[Front-end code edit data]
★ ★ ★ ★ ★
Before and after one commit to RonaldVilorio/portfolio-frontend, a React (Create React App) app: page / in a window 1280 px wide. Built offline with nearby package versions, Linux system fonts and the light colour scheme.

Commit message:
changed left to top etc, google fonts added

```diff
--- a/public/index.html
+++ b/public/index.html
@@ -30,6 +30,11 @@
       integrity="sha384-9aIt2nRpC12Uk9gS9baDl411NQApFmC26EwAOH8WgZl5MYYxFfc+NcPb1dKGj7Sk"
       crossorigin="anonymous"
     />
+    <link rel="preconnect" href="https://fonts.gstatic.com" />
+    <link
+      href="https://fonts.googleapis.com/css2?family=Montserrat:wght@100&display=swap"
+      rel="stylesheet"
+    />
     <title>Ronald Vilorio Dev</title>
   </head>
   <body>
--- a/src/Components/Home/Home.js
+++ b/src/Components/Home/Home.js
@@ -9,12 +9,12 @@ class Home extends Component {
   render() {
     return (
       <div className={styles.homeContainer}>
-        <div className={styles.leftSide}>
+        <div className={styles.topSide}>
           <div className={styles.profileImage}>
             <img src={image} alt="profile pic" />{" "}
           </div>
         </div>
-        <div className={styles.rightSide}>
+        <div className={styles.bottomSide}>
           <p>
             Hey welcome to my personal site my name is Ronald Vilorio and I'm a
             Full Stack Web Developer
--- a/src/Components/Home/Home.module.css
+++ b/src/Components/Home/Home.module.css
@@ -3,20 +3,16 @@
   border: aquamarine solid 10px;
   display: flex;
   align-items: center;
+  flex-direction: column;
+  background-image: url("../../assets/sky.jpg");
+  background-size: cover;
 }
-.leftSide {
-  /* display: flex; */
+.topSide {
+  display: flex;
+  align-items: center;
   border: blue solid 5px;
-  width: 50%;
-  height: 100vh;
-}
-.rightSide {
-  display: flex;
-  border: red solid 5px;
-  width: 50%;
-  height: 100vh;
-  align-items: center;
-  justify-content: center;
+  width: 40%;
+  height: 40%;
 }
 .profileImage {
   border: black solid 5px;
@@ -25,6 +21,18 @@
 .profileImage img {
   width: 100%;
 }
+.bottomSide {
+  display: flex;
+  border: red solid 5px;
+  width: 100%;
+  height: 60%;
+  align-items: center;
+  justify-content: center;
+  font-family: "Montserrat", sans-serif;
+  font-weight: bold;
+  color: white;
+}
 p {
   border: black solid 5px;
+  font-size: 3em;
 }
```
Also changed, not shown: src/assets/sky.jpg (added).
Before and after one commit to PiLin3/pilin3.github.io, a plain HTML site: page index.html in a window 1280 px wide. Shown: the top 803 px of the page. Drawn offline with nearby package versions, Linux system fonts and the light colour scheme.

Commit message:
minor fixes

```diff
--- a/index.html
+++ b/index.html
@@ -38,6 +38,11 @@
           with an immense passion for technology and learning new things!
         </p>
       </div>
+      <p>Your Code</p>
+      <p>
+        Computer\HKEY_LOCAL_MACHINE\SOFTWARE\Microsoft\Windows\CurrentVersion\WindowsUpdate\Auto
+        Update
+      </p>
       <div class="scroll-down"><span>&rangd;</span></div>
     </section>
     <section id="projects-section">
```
★ ★ ★ ★ ★
◆ TASK INSTRUCTIONS
Lines with the word "background": copy each one from the data above.

◆ TASK SOLUTION
+  background-image: url("../../assets/sky.jpg");
+  background-size: cover;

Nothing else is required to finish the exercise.